Now rare in Hong Kong, it initially had a 100-horsepower, 1,778cc engine with a four-speed manual gearbox and overdrive, with a top speed of 175km/h. A 108hp version was introduced in 1968, along with a two-litre alternative, and a 120hp fuel-injected, disk-braked variant in the following year. The TV series car was reportedly found rotting in a Welsh barn, but renovated in 2013.
Moore is often linked with James Bond’s Lotus Esprit S1 submarine car in 1977’s The Spy Who Loved Me. Launched in Paris in 1975, the Esprit embodied 1970’s medallion-swinging style with a fibreglass body and steel chassis. Fitted with a 160hp two-litre engine and a five-speed manual gearbox, the two-seater weighed about 1,000kg and reportedly reached 100km/h in under seven seconds, and topped at over 220km/h.

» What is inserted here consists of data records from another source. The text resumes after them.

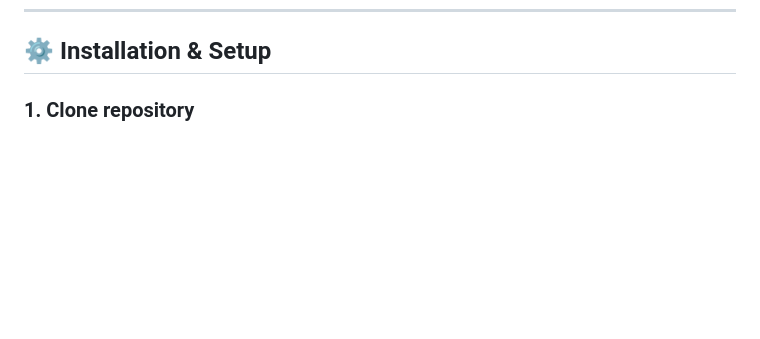
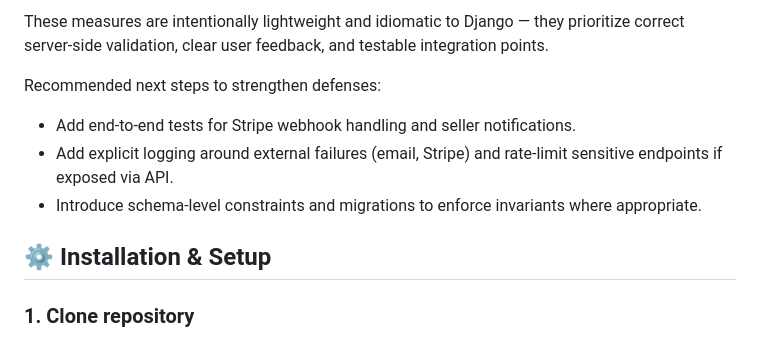
Before and after one commit to Ljkkj7/Milestone4, a Markdown page: README.md, the part around one of its changes. GitHub-like rendering; blank space fills up the shorter version.

```diff
--- a/README.md
+++ b/README.md
@@ -426,3 +457,11 @@ python manage.py test
+These measures are intentionally lightweight and idiomatic to Django — they prioritize correct server-side validation, clear user feedback, and testable integration points.
+
+Recommended next steps to strengthen defenses:
+
+- Add end-to-end tests for Stripe webhook handling and seller notifications.
+- Add explicit logging around external failures (email, Stripe) and rate-limit sensitive endpoints if exposed via API.
+- Introduce schema-level constraints and migrations to enforce invariants where appropriate.
+
 ## ⚙️ Installation & Setup
 
 ### 1. Clone repository
```
Also changed, not shown: other parts of README.md (+31 -0 lines).
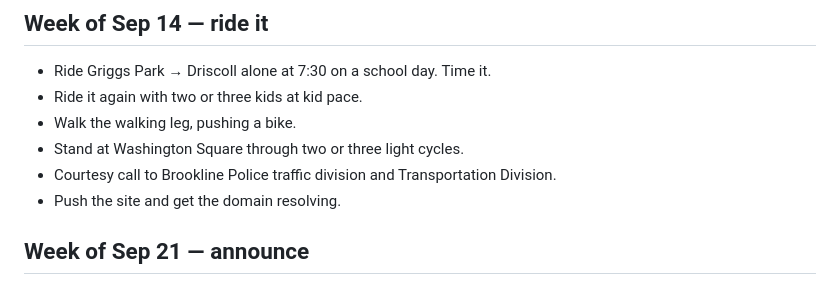
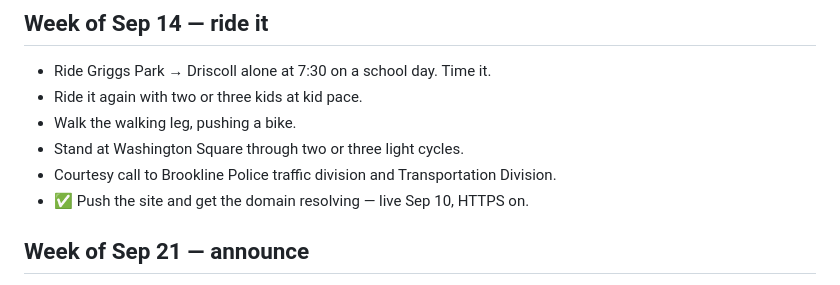
Before and after one commit to andrewpgordon/brooklinebikebus.org, a Markdown page: docs/timeline.md, the part around the change. GitHub-like rendering.

```diff
--- a/docs/timeline.md
+++ b/docs/timeline.md
@@ -20,7 +20,7 @@ Four weeks. ▲ = do this first.
 - Walk the walking leg, pushing a bike.
 - Stand at Washington Square through two or three light cycles.
 - Courtesy call to Brookline Police traffic division and Transportation Division.
-- Push the site and get the domain resolving.
+- ✅ Push the site and get the domain resolving — live Sep 10, HTTPS on.
 
 ## Week of Sep 21 — announce
 - PTO newsletter, Driscoll listserv, class parent reps, Brookline parent groups.
```
Also changed, not shown: CLAUDE.md (+2 -1 lines).
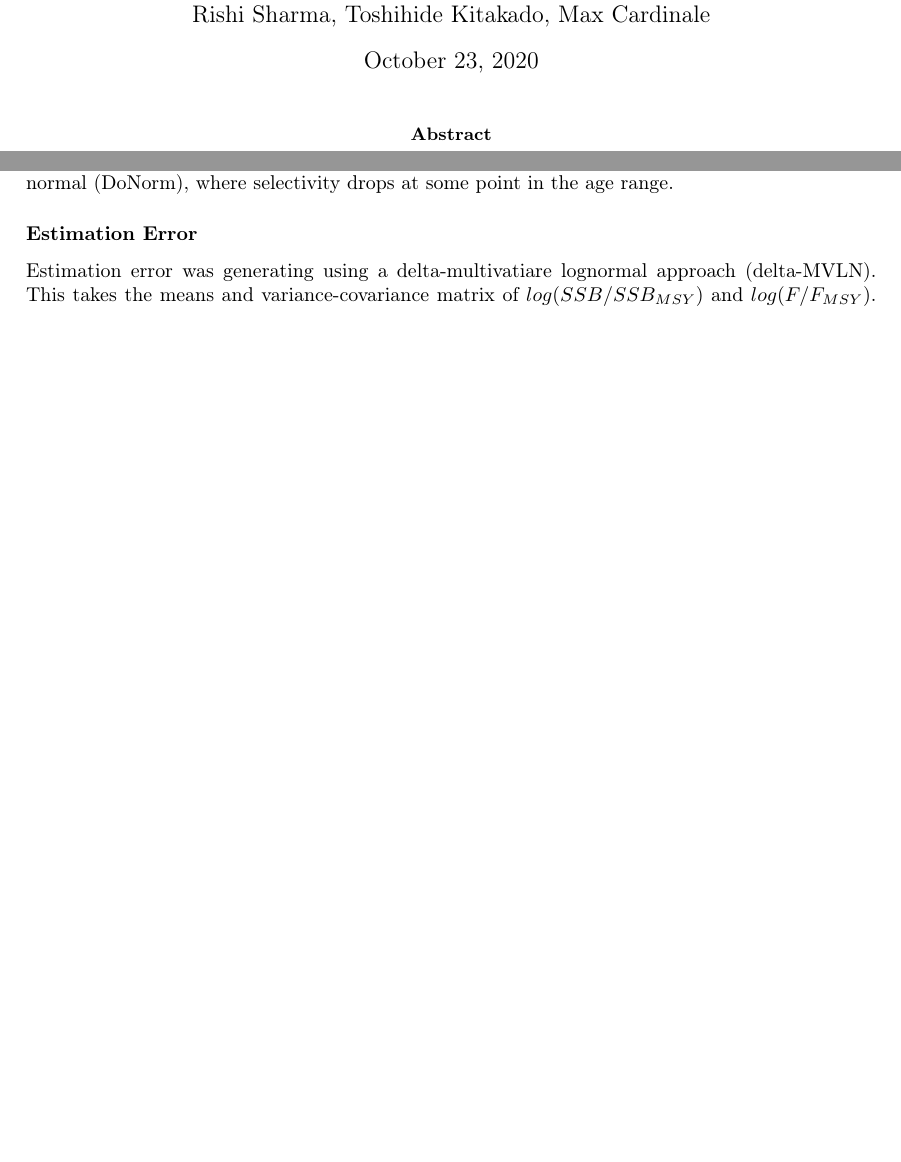
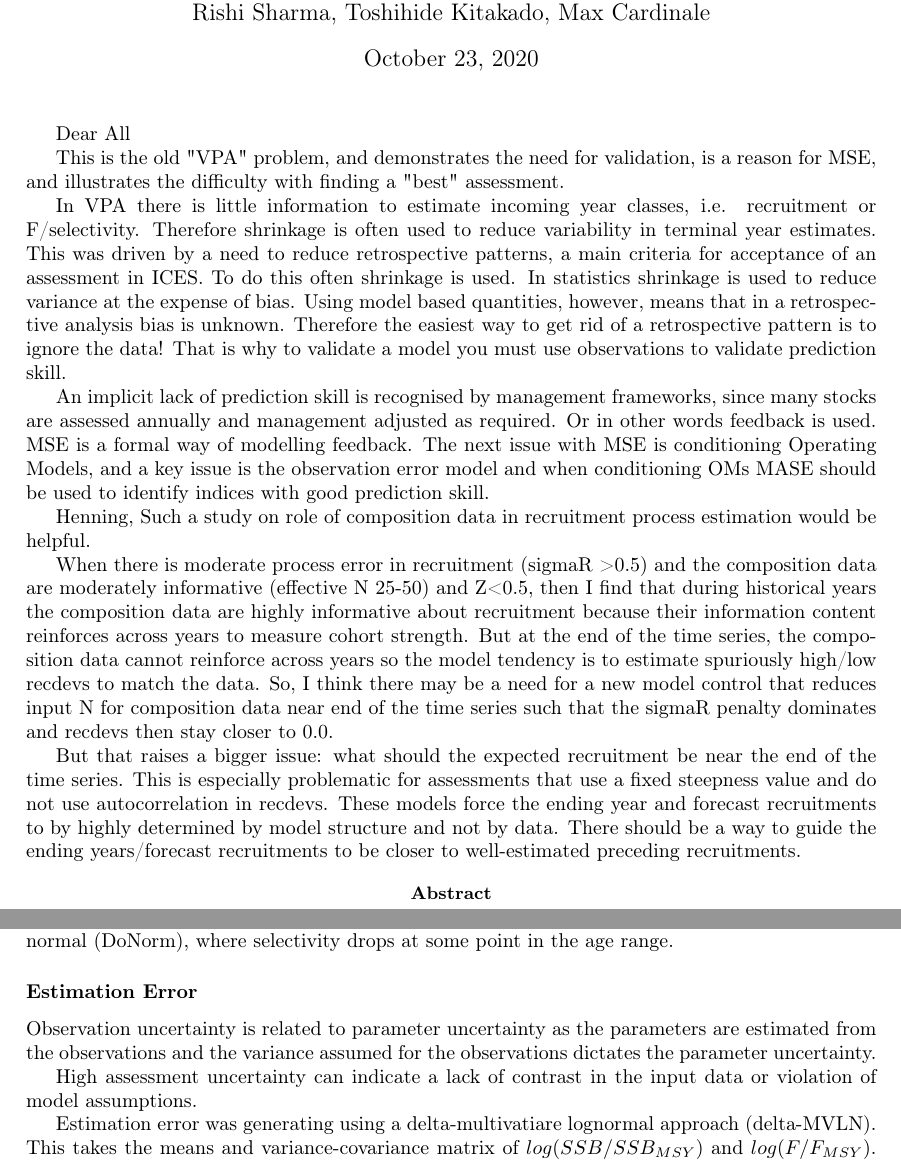
Before and after one commit to laurieKell/ALBIO-weighting, a LaTeX paper (main.tex): two parts of pages 1 and 4 of 23, joined at a grey line, cut so that both start at the same text, the shorter picture padded with empty space. Compiled offline with pdfLaTeX.

Commit message:
Updates from Overleaf

```diff
--- a/main.tex
+++ b/main.tex
@@ -35,6 +35,25 @@
 
 \maketitle
 
+Dear All
+
+This is the old "VPA" problem, and demonstrates the need for validation, is a reason for MSE, and illustrates the difficulty with finding a "best" assessment.
+
+In VPA there is little information to estimate incoming year classes, i.e. recruitment or F/selectivity. Therefore shrinkage is often used to reduce variability in terminal year estimates. This was driven by a need to reduce retrospective patterns, a main criteria for acceptance of an assessment in ICES. To do this often shrinkage is used.  In statistics shrinkage is used to reduce variance at the expense of bias. Using model based quantities, however, means that in a retrospective analysis bias is unknown.  Therefore the easiest way to get rid of a retrospective pattern is to ignore the data! That is why to validate a model you must use observations to validate prediction skill.
+
+An implicit lack of prediction skill is recognised by management frameworks, since many stocks are assessed annually and management adjusted as required. Or in other words feedback is used. MSE is a formal way of modelling feedback. The next issue with MSE is conditioning Operating Models, and a key issue is the observation error model and when conditioning OMs MASE should be used to identify indices with good prediction skill.
+
+
+
+Henning,
+Such a study on role of composition data in recruitment process estimation would be helpful.
+
+When there is moderate process error in recruitment (sigmaR >0.5) and the composition data are moderately informative (effective N 25-50) and Z<0.5, then I find that during historical years the composition data are highly informative about recruitment because their information content reinforces across years to measure cohort strength.  But at the end of the time series, the composition data cannot reinforce across years so the model tendency is to estimate spuriously high/low recdevs to match the data. So, I think there may be a need for a new model control that reduces input N for composition data near end of the time series such that the sigmaR penalty dominates and recdevs then stay closer to 0.0.
+
+But that raises a bigger issue: what should the expected recruitment be near the end of the time series. This is especially problematic for assessments that use a fixed steepness value and do not use autocorrelation in recdevs.  These models force the ending year and forecast recruitments to by highly determined by model structure and not by data.  There should be a way to guide the ending years/forecast recruitments to be closer to well-estimated preceding recruitments.
+
+
+
 \begin{abstract}
 
 %The adoption of the Precautionary Approach to fisheries management requires a formal consideration of uncertainty. In the stock assessment process uncertainty about resource dynamics are commonly represented by alternative model structure, datasets and parameters. The use of integrated assessment models has meant that fitting to all available data has become commonplace as scientists seek to use the models to capture all knowledge about stock size and productivity. Therefore, ensembles of models are increasingly being implemented with scenarios based on fixing hard to estimate parameters, and to explore data weighting. The same approach is sued for conditioning Operating Models for use in Management Startegy Evaluation. Key questions to answer in both cases is does the model fit the data, are the resource dynamics plausible, and are the results robust.
@@ -84,6 +106,11 @@ The base case considered in the stock assessment session was then extended by co
 
 
 \subsubsection*{Estimation Error}
+
+Observation uncertainty is related to parameter uncertainty as the parameters are estimated from the observations and the variance assumed for the observations dictates the parameter uncertainty.
+
+High assessment uncertainty can indicate a lack of contrast in  the input data or violation of model assumptions.
+
 
 Estimation error was generating using a delta-multivatiare lognormal approach (delta-MVLN). This takes the means and variance-covariance matrix of $log(SSB/SSB_{MSY})$ and $log(F/F_{MSY})$. Let $u = SSB/SSB_{MSY}$ and $v = F/F_{MSY}$  and $x = log(u)$ and $y = log(v)$ , then the $VCM$ has the form:
 
```
Also changed, not shown: main.tex (3 more changed lines).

Some critics said the Esprit looked faster than it was, but in the film it entertained in a long chase and delighted audiences when Bond modified it into a missile-firing submarine. The white submarine Lotus was said to have cost over US$100,000 to create, and was reportedly bought by businessman Elon Musk at an RM Auctions sale for £650,000 in September 2013. Moore is also linked to an Esprit Turbo in For Your Eyes Only (1981).
He also starred with Tony Curtis in 24 episodes of The Persuaders in 1971-72. Curtis drove a racy Ferrari Dino 246 GT, while Moore drove a suave yellow fastback Aston Martin DBS in playboy locations. The Aston was arguably the real star. Designed to replace the DB6, the DBS had a four-litre, 282hp straight-six engine that was said to top at about 250km/h. Aston Martin even provided a works mechanic throughout the production.
After 5,000 miles of filming, the DBS then clocked 70,000 miles with three owners, but was restored and in 2013 joined the 2013 Concorso d’Eleganza Villa d’Este, in Italy. It then fetched £533,500 at a Bonhams sale in May 2014.
However, one of Moore’s best Bond cars was the Citroen 2CV6 in For Your Eyes Only (1981). This little yellow car took a beating from villains’ Peugeot 504s, but Bond made the 602cc look so cool that Citroen reportedly later made a special edition with fake bullet holes in the back. Moore also trashed a 1.7-litre Renault 11 TXE Electronic in a memorable chase across Paris in View to a Kill (1985).
The actor was also linked to an Alfa Romeo 1600 Duetto Spider in Crossplot (1969), and in Octopussy (1983) drove an Alfa Romeo GTV6 designed by Giorgetto Giugiaro, who also drew up the Lotus Esprit. Petrolicious.com describes the GTV6 as “pornography for engineers” with a 160hp, 2.5-litre engine tonning in about eight seconds and topping at about 205km/h.
Moore was also an avid collector of cars, and even had an electric Smart car for compact Monaco. He has also been linked with a 1956 Jaguar XK150 in Hollywood; a Renault 5, and then a Volvo C70. Nobody raised an eyebrow at The Saint’s return to Volvo. But then nobody drove them better than Roger Moore.